It's also not going to cut it. If WildStar sells itself on providing the exact same endgame that we've seen in every other game ever, I'm hesitant to say "it will fail," but it sure as heck won't be dazzling anyone three months out from release.
You can't make a game with the selling point of "play however you like" and then surreptitiously add "except when you get to endgame, and then you'd better raid, buddy." With that in mind, let's talk about what the game needs in terms of endgames that we don't see on a regular basis.
A small dungeon endgame
One of the reasons I really enjoy Final Fantasy XIV is that you can happily spend most of your time at endgame in four-person dungeons. I love small-group content. It places higher emphasis on the individual, it's quick, it's satisfying, and it's exactly what I like to run in an MMO for group content. And I find it astonishing that this is one of the few games wherein there's a serious ability to get a whole bunch of really great stuff just by doing small-group content.
This is something that deserves, nay, needs to be in WildStar. There are people who have small groups of friends to play with that genuinely prefer small-group style content, and there are people who just prefer it as an overall endgame model. There's a selection of level-agnostic instanced content that's going to be in the game as it stands -- that should be available as a legitimate method of progressing in the game, not just a filler bit while you wait for the raid.
There are lots of ways to go about this. Make all the gear dependent on currency instead of drops; raiding and dungeons could just award currency toward these more powerful items. Or have a different set of items that rewards small-group play over larger groups, like set bonuses that only activate when you're with four people. If you build it, people will play it and enjoy it.
A solo endgame
Any time you mention soloing in MMOs, some bright spark invariably pipes up with, "But it's an MMO! You're supposed to be playing with others!" But there are lots of ways to play with other people. Maybe you're more into roleplaying, maybe you like solo challenges, maybe you want to have a non-group option for play, maybe you're between raid groups, or maybe anything in the world. People like to play solo sometimes, for many different reasons, and they deserve an option for progression.

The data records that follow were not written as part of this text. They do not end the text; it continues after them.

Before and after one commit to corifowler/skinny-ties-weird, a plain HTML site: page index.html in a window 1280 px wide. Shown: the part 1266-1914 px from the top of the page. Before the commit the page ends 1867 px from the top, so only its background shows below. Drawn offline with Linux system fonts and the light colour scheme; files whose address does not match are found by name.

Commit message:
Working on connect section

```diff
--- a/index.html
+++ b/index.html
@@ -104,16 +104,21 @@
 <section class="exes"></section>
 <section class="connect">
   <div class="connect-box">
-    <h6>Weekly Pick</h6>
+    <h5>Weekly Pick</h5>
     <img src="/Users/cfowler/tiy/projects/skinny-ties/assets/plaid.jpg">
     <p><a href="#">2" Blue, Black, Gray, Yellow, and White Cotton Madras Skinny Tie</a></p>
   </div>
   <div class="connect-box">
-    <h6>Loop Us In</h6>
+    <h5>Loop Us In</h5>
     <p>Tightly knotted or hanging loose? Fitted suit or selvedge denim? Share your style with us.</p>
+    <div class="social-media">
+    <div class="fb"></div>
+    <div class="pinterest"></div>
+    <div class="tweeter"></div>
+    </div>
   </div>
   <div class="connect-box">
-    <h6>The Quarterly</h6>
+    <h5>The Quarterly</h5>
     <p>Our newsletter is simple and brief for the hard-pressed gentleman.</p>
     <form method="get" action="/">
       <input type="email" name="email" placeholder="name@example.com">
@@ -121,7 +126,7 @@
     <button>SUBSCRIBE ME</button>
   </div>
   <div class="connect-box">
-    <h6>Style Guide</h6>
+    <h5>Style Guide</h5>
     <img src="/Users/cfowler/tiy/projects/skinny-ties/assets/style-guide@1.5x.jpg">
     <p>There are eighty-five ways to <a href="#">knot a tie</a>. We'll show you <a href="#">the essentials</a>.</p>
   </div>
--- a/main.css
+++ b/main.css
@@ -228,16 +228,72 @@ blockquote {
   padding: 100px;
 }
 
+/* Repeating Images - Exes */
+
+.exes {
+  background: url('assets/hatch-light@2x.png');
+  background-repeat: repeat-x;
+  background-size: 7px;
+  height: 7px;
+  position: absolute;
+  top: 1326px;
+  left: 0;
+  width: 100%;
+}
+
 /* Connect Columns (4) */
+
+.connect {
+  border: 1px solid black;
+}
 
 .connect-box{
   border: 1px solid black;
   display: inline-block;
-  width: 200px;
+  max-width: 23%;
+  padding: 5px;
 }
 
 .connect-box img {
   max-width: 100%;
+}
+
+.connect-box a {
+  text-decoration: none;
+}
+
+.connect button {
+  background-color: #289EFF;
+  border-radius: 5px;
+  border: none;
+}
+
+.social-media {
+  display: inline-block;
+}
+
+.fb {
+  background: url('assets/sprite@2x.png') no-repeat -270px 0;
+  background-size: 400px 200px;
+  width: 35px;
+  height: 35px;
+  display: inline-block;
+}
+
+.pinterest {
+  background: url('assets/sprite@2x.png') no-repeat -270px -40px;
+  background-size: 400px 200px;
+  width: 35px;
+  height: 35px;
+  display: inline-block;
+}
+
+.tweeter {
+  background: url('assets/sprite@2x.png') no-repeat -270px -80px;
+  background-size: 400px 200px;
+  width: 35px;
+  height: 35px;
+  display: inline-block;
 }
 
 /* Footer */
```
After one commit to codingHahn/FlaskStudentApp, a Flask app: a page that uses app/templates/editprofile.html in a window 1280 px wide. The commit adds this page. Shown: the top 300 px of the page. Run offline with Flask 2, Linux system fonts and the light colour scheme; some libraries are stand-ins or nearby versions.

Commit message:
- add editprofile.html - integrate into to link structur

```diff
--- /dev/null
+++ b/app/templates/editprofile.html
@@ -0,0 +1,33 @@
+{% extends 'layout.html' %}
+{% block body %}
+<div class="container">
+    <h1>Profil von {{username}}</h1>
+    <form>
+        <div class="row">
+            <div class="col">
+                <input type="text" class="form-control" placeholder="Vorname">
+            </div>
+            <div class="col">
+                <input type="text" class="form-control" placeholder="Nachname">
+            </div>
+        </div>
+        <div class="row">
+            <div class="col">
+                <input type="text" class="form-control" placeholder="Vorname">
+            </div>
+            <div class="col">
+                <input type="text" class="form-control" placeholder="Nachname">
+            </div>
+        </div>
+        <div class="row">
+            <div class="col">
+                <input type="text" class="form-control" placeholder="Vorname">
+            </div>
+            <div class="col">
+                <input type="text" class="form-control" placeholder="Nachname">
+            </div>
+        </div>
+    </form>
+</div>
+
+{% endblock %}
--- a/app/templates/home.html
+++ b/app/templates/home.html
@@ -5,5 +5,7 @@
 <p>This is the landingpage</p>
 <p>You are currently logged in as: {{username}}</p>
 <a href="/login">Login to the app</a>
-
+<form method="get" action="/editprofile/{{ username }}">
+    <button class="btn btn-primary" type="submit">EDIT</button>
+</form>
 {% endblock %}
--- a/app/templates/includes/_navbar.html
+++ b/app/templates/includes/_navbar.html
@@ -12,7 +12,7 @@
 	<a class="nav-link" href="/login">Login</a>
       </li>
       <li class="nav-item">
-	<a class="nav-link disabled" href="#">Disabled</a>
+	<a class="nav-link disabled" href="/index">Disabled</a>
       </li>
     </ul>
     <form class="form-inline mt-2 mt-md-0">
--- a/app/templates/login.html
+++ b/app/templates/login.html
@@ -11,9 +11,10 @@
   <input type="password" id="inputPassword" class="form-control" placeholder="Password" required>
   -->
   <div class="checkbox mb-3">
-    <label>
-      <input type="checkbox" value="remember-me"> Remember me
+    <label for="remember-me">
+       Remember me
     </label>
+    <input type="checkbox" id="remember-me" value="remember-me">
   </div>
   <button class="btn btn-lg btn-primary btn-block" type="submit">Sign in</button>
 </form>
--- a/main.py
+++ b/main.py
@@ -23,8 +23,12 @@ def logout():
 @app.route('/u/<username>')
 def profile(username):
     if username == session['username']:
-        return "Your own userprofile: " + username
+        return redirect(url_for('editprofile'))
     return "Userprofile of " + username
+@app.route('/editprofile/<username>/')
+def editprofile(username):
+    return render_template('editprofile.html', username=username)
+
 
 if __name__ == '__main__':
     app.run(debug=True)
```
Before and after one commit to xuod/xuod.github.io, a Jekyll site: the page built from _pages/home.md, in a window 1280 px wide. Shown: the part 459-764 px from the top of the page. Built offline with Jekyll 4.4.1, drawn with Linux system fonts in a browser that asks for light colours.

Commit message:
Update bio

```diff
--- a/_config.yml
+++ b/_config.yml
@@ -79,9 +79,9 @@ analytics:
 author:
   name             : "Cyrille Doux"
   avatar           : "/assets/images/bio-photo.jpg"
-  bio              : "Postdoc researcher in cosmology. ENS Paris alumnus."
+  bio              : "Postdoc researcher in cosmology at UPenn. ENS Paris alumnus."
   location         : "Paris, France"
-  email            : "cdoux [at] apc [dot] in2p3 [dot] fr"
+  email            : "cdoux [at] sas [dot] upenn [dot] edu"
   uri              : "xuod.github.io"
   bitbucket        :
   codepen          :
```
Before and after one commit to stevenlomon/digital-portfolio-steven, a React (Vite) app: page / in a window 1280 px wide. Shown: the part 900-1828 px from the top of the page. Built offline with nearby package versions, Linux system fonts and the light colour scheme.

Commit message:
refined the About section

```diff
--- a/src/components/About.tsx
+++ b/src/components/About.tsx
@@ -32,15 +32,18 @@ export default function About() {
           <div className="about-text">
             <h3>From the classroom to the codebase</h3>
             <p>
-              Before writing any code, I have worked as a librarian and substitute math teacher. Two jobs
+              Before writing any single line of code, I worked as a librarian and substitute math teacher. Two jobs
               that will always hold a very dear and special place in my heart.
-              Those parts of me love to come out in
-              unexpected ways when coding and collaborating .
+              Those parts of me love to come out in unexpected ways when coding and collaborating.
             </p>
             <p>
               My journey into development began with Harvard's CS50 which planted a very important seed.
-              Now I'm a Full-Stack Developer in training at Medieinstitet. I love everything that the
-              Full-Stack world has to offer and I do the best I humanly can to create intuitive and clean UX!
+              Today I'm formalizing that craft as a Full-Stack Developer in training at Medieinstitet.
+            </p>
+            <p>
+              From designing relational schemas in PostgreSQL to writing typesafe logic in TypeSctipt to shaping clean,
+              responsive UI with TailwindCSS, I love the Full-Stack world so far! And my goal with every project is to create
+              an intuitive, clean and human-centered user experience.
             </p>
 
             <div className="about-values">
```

We've been promised many times that this will be a thing and that the game will have regular story updates, but we haven't actually been told anything beyond that. We haven't been shown what things you can do solo other than questing and housing. And if that's it, fine, but we need to be shown that there are compelling reasons to take part in these activities. We, as potential players, need to be shown that players who are playing solo are considered real, legitimate players and not just people to be properly funneled into the raiding mechanism.
A crafting endgame
Yes, there needs to be a crafting endgame, too, and not just in the sense of "make consumables for people doing other things." If you want to step out and just craft, that should be encouraged.
There's a consistent emphasis on the idea that crafting is a side activity, a distraction from the main game, and that winds up shortchanging people who enjoy crafting. If you like to craft, you should have plenty of opportunity and reason to craft. You should be able to kick back and specialize, providing some really useful custom-made goods that people can seek out. There should be a space for the dedicated crafters.
Part of that means that you should have the ability to keep pace with the power of all the other endgames. But this also means that you should be able to craft with specialization in mind, with depth and personal preference. A crafter should be free to be a crafter. No, the game is never going to offer crafting in the same way that Final Fantasy XIV does (where you can completely abandon non-crafting professions by about level 15), but it can still make building items a legitimate endgame choice.
A horizontal endgame
Admittedly, this one is not exactly an endgame progress option like the others. Horizontal progression can be everywhere in a game. It extends through every level of gameplay, placing a focus on doing different things rather than doing the same things at higher power. But it's also something that far too many games have forgotten as they launch.
You know what the biggest failing of Star Wars: The Old Republic was, in my mind? It wasn't the amount of raid content it launched with; it was that it launched with the exact same endgame every other themepark has. Start punching, finish up with this tier, work up to higher-power punching festivals. Rinse and repeat. You can do this literally anywhere, but don't you want to do so here?
WildStar keeps selling itself on the strength of letting you play how you want, and part of that means having an endgame option for everyone. While you can't necessarily offer everyone's ideal endgame, you can at least make a serious effort to not just offer the same vertical chain of progression that shows up everywhere.
Those options, to me, are a lot more interesting than hearing about more raiding stuff over again. I have games that give me that choice. Give me some new choices, not the same ones with different mechanics.
Feedback, as always, is welcome down in the comments or via mail to firstname.lastname@example.org. Next week, let's talk about release dates, NDAs, and whether or not people have been unable to talk for too long.
Here's how it is: The world of Nexus can be a dangerous place for a tourist or a resident. If you're going to venture into WildStar, you want to be prepared. That's why Eliot Lefebvre brings you a shiny new installment of The Nexus Telegraph every week, giving you a good idea of what to expect from both the people and the environment. Keep your eyes peeled, and we'll get you where you need to go.